Is it only the Google Books images that don't show? I have a few other images from other sources.

If it's a widespread problem, I might have to go ahead and host all of the graphics myself to avoid this, but the Google links still might only work for US readers, darn it.
posted by litlnemo at 3:27 AM on August 15, 2009

What's fascinating to me is how many of the counter-level areas (sinks, tables) are on legs rather than cabinets. I suppose cabinetry got a lot cheaper with mass-production. Many of the items look less like installments and more like furniture.

There's also something about older ad copy. When I read ads that were printed more than a few decades ago, often times I want to buy the stuff... even the obsolete stuff. Lots of really quality feature/benefit selling in older ads, without all the huff and fluff, the sensationalism, the distraction.
posted by pengale at 6:46 PM on August 17, 2009

Thanks for this. Much of this works for my 1939 farmhouse kitchen, too, although white wooden cabinets were added in the 1960s, along with a peninsula countertop. I only wish I knew what the kitchen looked like prior that. I like the spare, open look of these kitchens.
posted by apartment dweller at 7:54 AM on August 19, 2009

I do, too. They were very big on keeping the kitchen as bare as possible to make it more sanitary. If you can live without the extra storage, it does have a nice effect.

Our 1911 kitchen was originally quite bare -- one wall had a built-in counter-and-cabinets combo, but none of the other walls had anything. The sink was apparently wall-mounted and had legs under it, and if there was anything else on that wall, it was free-standing. The floor was marbled green linoleum.

In redoing it this year, we put in a vintage-style stove and an 80-year-old fridge, both of which sit on legs. :) But we did put cabinets on the sink wall (and a farmhouse sink, though the house wouldn't have had one of those originally). And instead of green linoleum, we now have red marbled linoleum.
posted by litlnemo at 3:17 PM on August 19, 2009

I love all these old ads. They makes me feel like I should be cleaning.
posted by bigmusic at 5:13 AM on August 21, 2009

Oh, this is great! Do you know of the book (it's recent) America's Kitchens, put together for the Historic New England touring exhibit on kitchens? It's full of images and also goes into the social history that kitchen design reflects. You'd probably really enjoy it!
posted by Miko at 9:12 PM on August 24, 2009

I have that book on my wish list, but haven't picked up a copy yet. I know I would love it!
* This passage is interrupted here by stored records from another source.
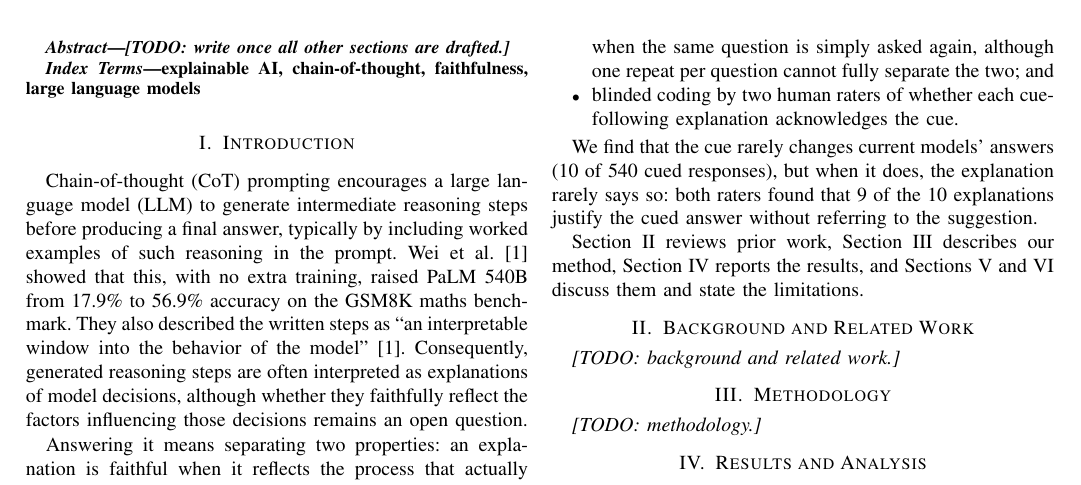
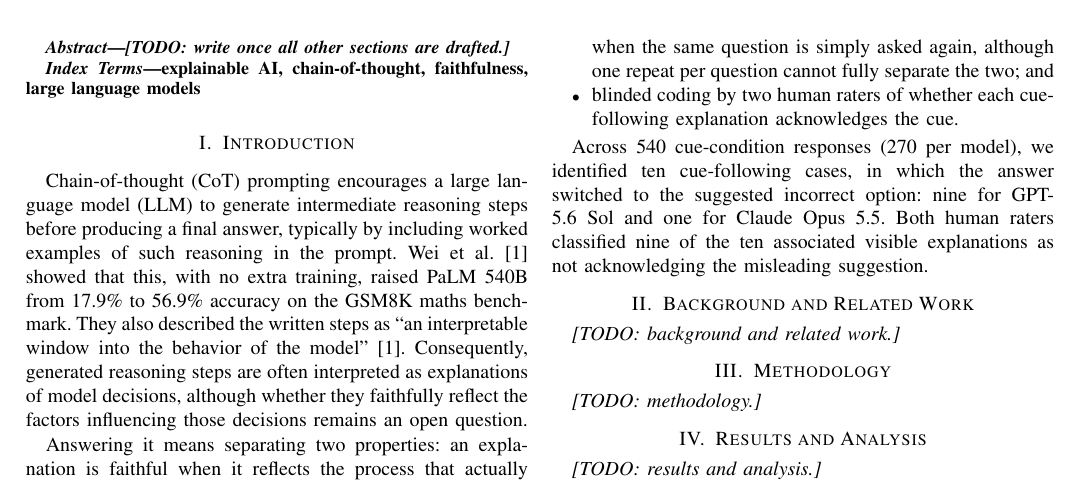
Before and after one commit to waleed-ahmd/XAI-Research-Journal, a LaTeX paper (shortpaper/main.tex, which reads shortpaper/sections/introduction.tex): part of page 1 of 2, cut so that both start at the same text. Compiled offline with pdfLaTeX; a missing font is replaced by an installed copy or a similar font; a LaTeX package or settings file that is missing is left out.

Commit message:
fix(intro): align findings with metrics and remove roadmap

```diff
--- a/shortpaper/sections/introduction.tex
+++ b/shortpaper/sections/introduction.tex
@@ -50,14 +50,12 @@ when they adopt the suggested answer?} Our contributions are:
     explanation acknowledges the cue.
 \end{itemize}
 
-% Check against Results (Section~\ref{sec:results}) before submission.
-% Source: harness/results/summary/metrics_summary.csv and coding_sheet.csv.
-We find that the cue rarely changes current models' answers (10 of 540 cued
-responses), but when it does, the explanation rarely says so: both raters
-found that 9 of the 10 explanations justify the cued answer without referring
-to the suggestion.
-
-Section~\ref{sec:background} reviews prior work, Section~\ref{sec:method}
-describes our method, Section~\ref{sec:results} reports the results, and
-Sections~\ref{sec:discussion} and~\ref{sec:conclusion} discuss them and
-state the limitations.
+% Check against Results (Section~\ref{sec:results}, Table~I) before submission.
+% Source (on main since ae36a0b): harness/results/summary/metrics_summary.csv
+% (cue_flip: openai 9/270, anthropic 1/270) and coding_sheet.csv (both raters:
+% 9 none, 1 explicit).
+Across 540 cue-condition responses (270 per model), we identified ten
+cue-following cases, in which the answer switched to the suggested incorrect
+option: nine for GPT-5.6 Sol and one for Claude Opus 5.5. Both human raters
+classified nine of the ten associated visible explanations as not
+acknowledging the misleading suggestion.
```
It was my kitchen project that started me collecting these links, but I also have a strong interest in the social history aspects of the topic as well, and a long-time interest in old advertising and graphic design. So I can spend hours browsing through old magazines looking for material. :)
posted by litlnemo at 1:59 AM on August 26, 2009 [1 favorite]

Hmm. I wonder if the problem is that you are not in the US.
That's a shame. I can confirm that from Australia you get a whole bunch of blank snippets (not all though) and 'image not available'. Clicking through to Google Books I get a 'No preview available'.
posted by tellurian at 9:35 PM on September 21, 2009

Argh. Yeah, it's the location restriction, then.

At some point, when I have time, I will change the images to ones that I host myself. The links to Google Books will still be broken, but at least you will be able to see something.

Something else you can try, though -- take one of the URLs, and replace "google.com" with "google.co.au". I've been told that sometimes using your actual country's version of Google Books will solve the problem, other times not.
posted by litlnemo at 2:55 AM on September 23, 2009

take one of the URLs, and replace "google.com" with "google.co.au".
Still no go. Looks like you're right on the location restriction. 'No preview available' for either of the two books by "Sara T. Paul".

The links to Google Books will still be broken, but at least you will be able to see something.
I can see some. Of the 24 images and snippets on the first page, I can see 13. You could be selective in which books you used to make sure that the images could be seen worldwide, but I don't know how you would determine which books are not location specific.
posted by tellurian at 6:35 PM on September 23, 2009

Not very easily, I think.

So I will have "redo the graphics" on my to-do list, I guess. Thanks for the info!
posted by litlnemo at 2:40 AM on September 28, 2009

For those who might still be following this -- I went through last night and replaced all the Google Books images with images hosted on my own server, so if you are not from the US and you were finding that most of the images were blocked, that problem should now be solved and you can now freely enjoy the site. I do have fewer images than before but I was able to replace most of them.

(Google sort of forced my hand by breaking a bunch of the image links -- several of them were suddenly pointing to different images than the ones I had originally linked to. Not cool, Google!)

Anyway, please enjoy the improved site and spread the word. :)
posted by litlnemo at 6:04 AM on May 11, 2010

That's good for me now litlnemo. Ooh! That 'U-turn-it' in the miscellaneous section is crazy. I'll be trying to find out more about that. Thanks.
posted by tellurian at 7:48 PM on May 11, 2010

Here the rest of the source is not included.